● Task details: Please set out each line below exactly as it stands, without the images.

Change listing data:

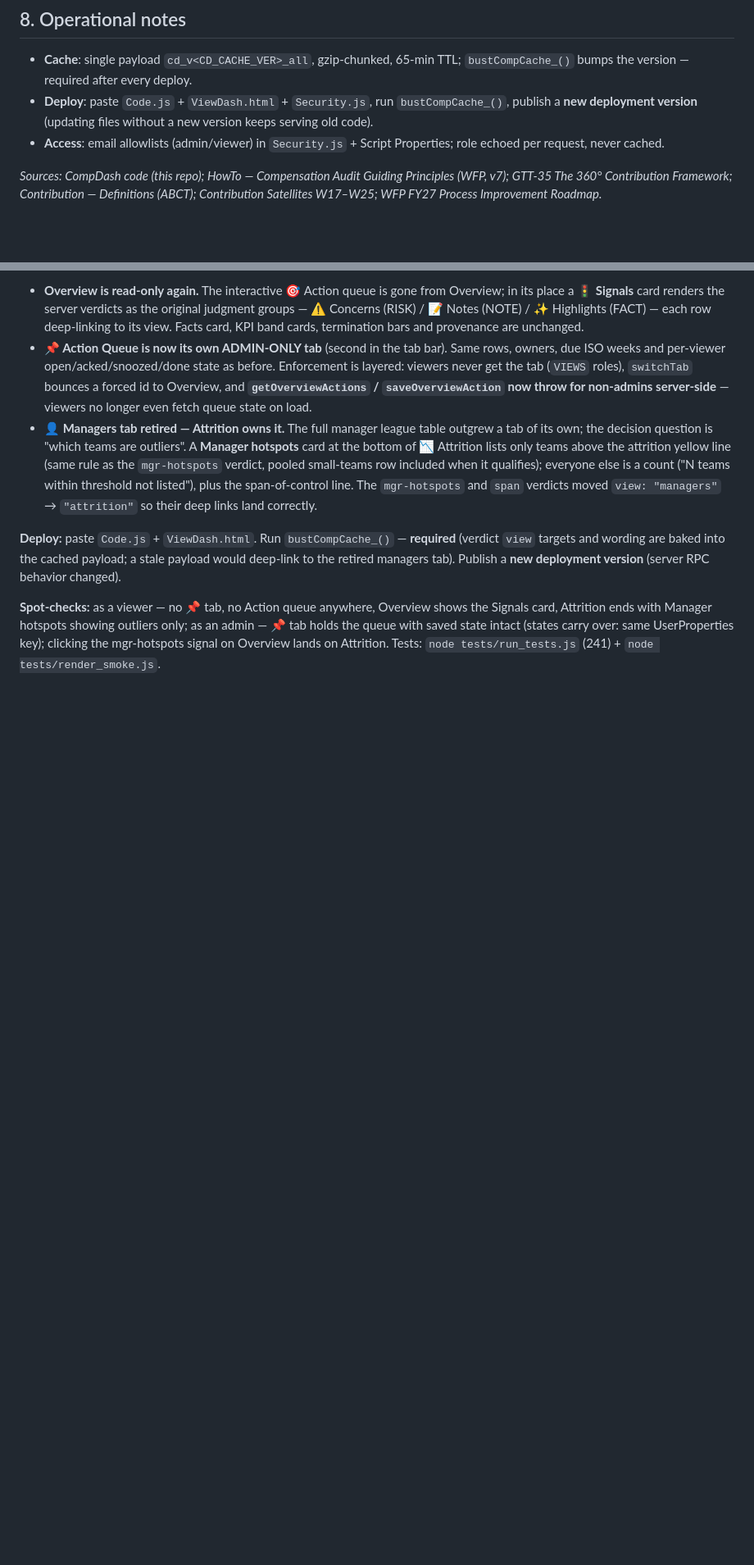
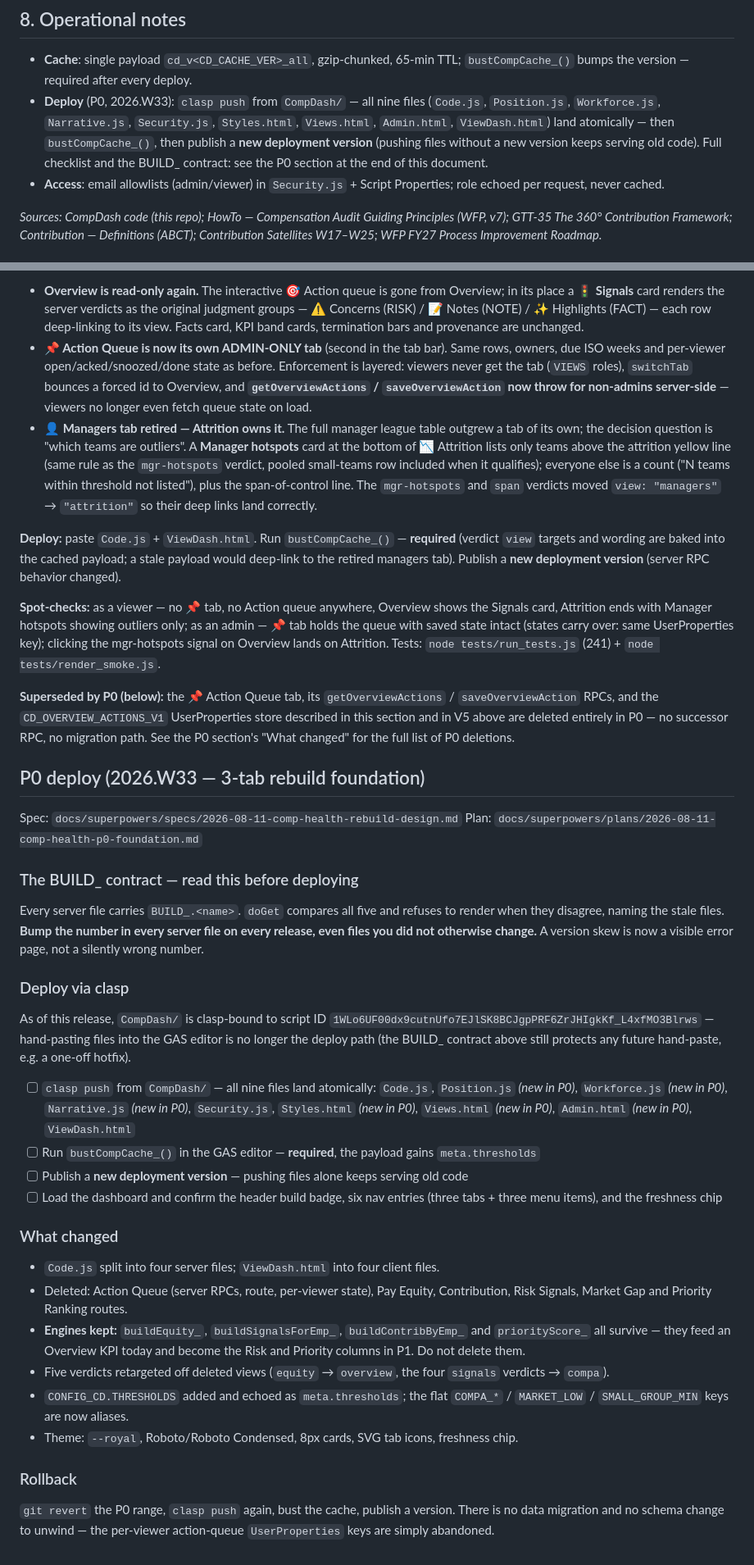
Before and after one commit to MoisesLopez01/Portfolio, a Markdown page: CompDash/PROCESS.md, 2 parts joined by grey strips. Shown at 82% size. GitHub-like rendering; blank space fills up the shorter version.

Commit message:
docs(compdash): P0 deploy checklist, BUILD_ contract, stale-surface cleanup
Co-Authored-By: Claude Fable 5 <noreply@anthropic.com>

```diff
--- a/CompDash/PROCESS.md
+++ b/CompDash/PROCESS.md
@@ -112,7 +129,12 @@ Principle first, consistent with our leadership behaviors: the mechanism must **
 ## 8. Operational notes
 
 - **Cache**: single payload `cd_v<CD_CACHE_VER>_all`, gzip-chunked, 65-min TTL; `bustCompCache_()` bumps the version — required after every deploy.
-- **Deploy**: paste `Code.js` + `ViewDash.html` + `Security.js`, run `bustCompCache_()`, publish a **new deployment version** (updating files without a new version keeps serving old code).
+- **Deploy** (P0, 2026.W33): `clasp push` from `CompDash/` — all nine files
+  (`Code.js`, `Position.js`, `Workforce.js`, `Narrative.js`, `Security.js`,
+  `Styles.html`, `Views.html`, `Admin.html`, `ViewDash.html`) land atomically —
+  then `bustCompCache_()`, then publish a **new deployment version** (pushing
+  files without a new version keeps serving old code). Full checklist and the
+  BUILD_ contract: see the P0 section at the end of this document.
 - **Access**: email allowlists (admin/viewer) in `Security.js` + Script Properties; role echoed per request, never cached.
 
 *Sources: CompDash code (this repo); HowTo — Compensation Audit Guiding Principles (WFP, v7); GTT-35 The 360° Contribution Framework; Contribution — Definitions (ABCT); Contribution Satellites W17–W25; WFP FY27 Process Improvement Roadmap.*
@@ -264,3 +286,58 @@ only; as an admin — 📌 tab holds the queue with saved state intact (states
 carry over: same UserProperties key); clicking the mgr-hotspots signal on
 Overview lands on Attrition.
 Tests: `node tests/run_tests.js` (241) + `node tests/render_smoke.js`.
+
+**Superseded by P0 (below):** the 📌 Action Queue tab, its `getOverviewActions` /
+`saveOverviewAction` RPCs, and the `CD_OVERVIEW_ACTIONS_V1` UserProperties store
+described in this section and in V5 above are deleted entirely in P0 — no
+successor RPC, no migration path. See the P0 section's "What changed" for the
+full list of P0 deletions.
+
+## P0 deploy (2026.W33 — 3-tab rebuild foundation)
+
+Spec: `docs/superpowers/specs/2026-08-11-comp-health-rebuild-design.md`
+Plan: `docs/superpowers/plans/2026-08-11-comp-health-p0-foundation.md`
+
+### The BUILD_ contract — read this before deploying
+
+Every server file carries `BUILD_.<name>`. `doGet` compares all five and refuses
+to render when they disagree, naming the stale files. **Bump the number in every
+server file on every release, even files you did not otherwise change.** A
+version skew is now a visible error page, not a silently wrong number.
+
+### Deploy via clasp
+
+As of this release, `CompDash/` is clasp-bound to script ID
+`1WLo6UF00dx9cutnUfo7EJlSK8BCJgpPRF6ZrJHIgkKf_L4xfMO3Blrws` — hand-pasting files
+into the GAS editor is no longer the deploy path (the BUILD_ contract above
+still protects any future hand-paste, e.g. a one-off hotfix).
+
+- [ ] `clasp push` from `CompDash/` — all nine files land atomically:
+      `Code.js`, `Position.js` *(new in P0)*, `Workforce.js` *(new in P0)*,
+      `Narrative.js` *(new in P0)*, `Security.js`, `Styles.html` *(new in P0)*,
+      `Views.html` *(new in P0)*, `Admin.html` *(new in P0)*, `ViewDash.html`
+- [ ] Run `bustCompCache_()` in the GAS editor — **required**, the payload gains `meta.thresholds`
+- [ ] Publish a **new deployment version** — pushing files alone keeps serving old code
+- [ ] Load the dashboard and confirm the header build badge, six nav entries
+      (three tabs + three menu items), and the freshness chip
+
+### What changed
+
+- `Code.js` split into four server files; `ViewDash.html` into four client files.
+- Deleted: Action Queue (server RPCs, route, per-viewer state), Pay Equity,
+  Contribution, Risk Signals, Market Gap and Priority Ranking routes.
+- **Engines kept:** `buildEquity_`, `buildSignalsForEmp_`, `buildContribByEmp_`
+  and `priorityScore_` all survive — they feed an Overview KPI today and become
+  the Risk and Priority columns in P1. Do not delete them.
+- Five verdicts retargeted off deleted views (`equity` → `overview`, the four
+  `signals` verdicts → `compa`).
+- `CONFIG_CD.THRESHOLDS` added and echoed as `meta.thresholds`; the flat
+  `COMPA_*` / `MARKET_LOW` / `SMALL_GROUP_MIN` keys are now aliases.
+- Theme: `--royal`, Roboto/Roboto Condensed, 8px cards, SVG tab icons,
+  freshness chip.
+
+### Rollback
+
+`git revert` the P0 range, `clasp push` again, bust the cache, publish a
+version. There is no data migration and no schema change to unwind — the
+per-viewer action-queue `UserProperties` keys are simply abandoned.
```
Also changed, not shown: other parts of CompDash/PROCESS.md (+27 -10 lines).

● Solution to this exercise:
Before and after one commit to MoisesLopez01/Portfolio, a Markdown page: CompDash/PROCESS.md, 2 parts joined by grey strips. Shown at 82% size. GitHub-like rendering; blank space fills up the shorter version.

Commit message:
docs(compdash): P0 deploy checklist, BUILD_ contract, stale-surface cleanup
Co-Authored-By: Claude Fable 5 <noreply@anthropic.com>

```diff
--- a/CompDash/PROCESS.md
+++ b/CompDash/PROCESS.md
@@ -112,7 +129,12 @@ Principle first, consistent with our leadership behaviors: the mechanism must **
 ## 8. Operational notes
 
 - **Cache**: single payload `cd_v<CD_CACHE_VER>_all`, gzip-chunked, 65-min TTL; `bustCompCache_()` bumps the version — required after every deploy.
-- **Deploy**: paste `Code.js` + `ViewDash.html` + `Security.js`, run `bustCompCache_()`, publish a **new deployment version** (updating files without a new version keeps serving old code).
+- **Deploy** (P0, 2026.W33): `clasp push` from `CompDash/` — all nine files
+  (`Code.js`, `Position.js`, `Workforce.js`, `Narrative.js`, `Security.js`,
+  `Styles.html`, `Views.html`, `Admin.html`, `ViewDash.html`) land atomically —
+  then `bustCompCache_()`, then publish a **new deployment version** (pushing
+  files without a new version keeps serving old code). Full checklist and the
+  BUILD_ contract: see the P0 section at the end of this document.
 - **Access**: email allowlists (admin/viewer) in `Security.js` + Script Properties; role echoed per request, never cached.
 
 *Sources: CompDash code (this repo); HowTo — Compensation Audit Guiding Principles (WFP, v7); GTT-35 The 360° Contribution Framework; Contribution — Definitions (ABCT); Contribution Satellites W17–W25; WFP FY27 Process Improvement Roadmap.*
@@ -264,3 +286,58 @@ only; as an admin — 📌 tab holds the queue with saved state intact (states
 carry over: same UserProperties key); clicking the mgr-hotspots signal on
 Overview lands on Attrition.
 Tests: `node tests/run_tests.js` (241) + `node tests/render_smoke.js`.
+
+**Superseded by P0 (below):** the 📌 Action Queue tab, its `getOverviewActions` /
+`saveOverviewAction` RPCs, and the `CD_OVERVIEW_ACTIONS_V1` UserProperties store
+described in this section and in V5 above are deleted entirely in P0 — no
+successor RPC, no migration path. See the P0 section's "What changed" for the
+full list of P0 deletions.
+
+## P0 deploy (2026.W33 — 3-tab rebuild foundation)
+
+Spec: `docs/superpowers/specs/2026-08-11-comp-health-rebuild-design.md`
+Plan: `docs/superpowers/plans/2026-08-11-comp-health-p0-foundation.md`
+
+### The BUILD_ contract — read this before deploying
+
+Every server file carries `BUILD_.<name>`. `doGet` compares all five and refuses
+to render when they disagree, naming the stale files. **Bump the number in every
+server file on every release, even files you did not otherwise change.** A
+version skew is now a visible error page, not a silently wrong number.
+
+### Deploy via clasp
+
+As of this release, `CompDash/` is clasp-bound to script ID
+`1WLo6UF00dx9cutnUfo7EJlSK8BCJgpPRF6ZrJHIgkKf_L4xfMO3Blrws` — hand-pasting files
+into the GAS editor is no longer the deploy path (the BUILD_ contract above
+still protects any future hand-paste, e.g. a one-off hotfix).
+
+- [ ] `clasp push` from `CompDash/` — all nine files land atomically:
+      `Code.js`, `Position.js` *(new in P0)*, `Workforce.js` *(new in P0)*,
+      `Narrative.js` *(new in P0)*, `Security.js`, `Styles.html` *(new in P0)*,
+      `Views.html` *(new in P0)*, `Admin.html` *(new in P0)*, `ViewDash.html`
+- [ ] Run `bustCompCache_()` in the GAS editor — **required**, the payload gains `meta.thresholds`
+- [ ] Publish a **new deployment version** — pushing files alone keeps serving old code
+- [ ] Load the dashboard and confirm the header build badge, six nav entries
+      (three tabs + three menu items), and the freshness chip
+
+### What changed
+
+- `Code.js` split into four server files; `ViewDash.html` into four client files.
+- Deleted: Action Queue (server RPCs, route, per-viewer state), Pay Equity,
+  Contribution, Risk Signals, Market Gap and Priority Ranking routes.
+- **Engines kept:** `buildEquity_`, `buildSignalsForEmp_`, `buildContribByEmp_`
+  and `priorityScore_` all survive — they feed an Overview KPI today and become
+  the Risk and Priority columns in P1. Do not delete them.
+- Five verdicts retargeted off deleted views (`equity` → `overview`, the four
+  `signals` verdicts → `compa`).
+- `CONFIG_CD.THRESHOLDS` added and echoed as `meta.thresholds`; the flat
+  `COMPA_*` / `MARKET_LOW` / `SMALL_GROUP_MIN` keys are now aliases.
+- Theme: `--royal`, Roboto/Roboto Condensed, 8px cards, SVG tab icons,
+  freshness chip.
+
+### Rollback
+
+`git revert` the P0 range, `clasp push` again, bust the cache, publish a
+version. There is no data migration and no schema change to unwind — the
+per-viewer action-queue `UserProperties` keys are simply abandoned.
```
Also changed, not shown: other parts of CompDash/PROCESS.md (+27 -10 lines).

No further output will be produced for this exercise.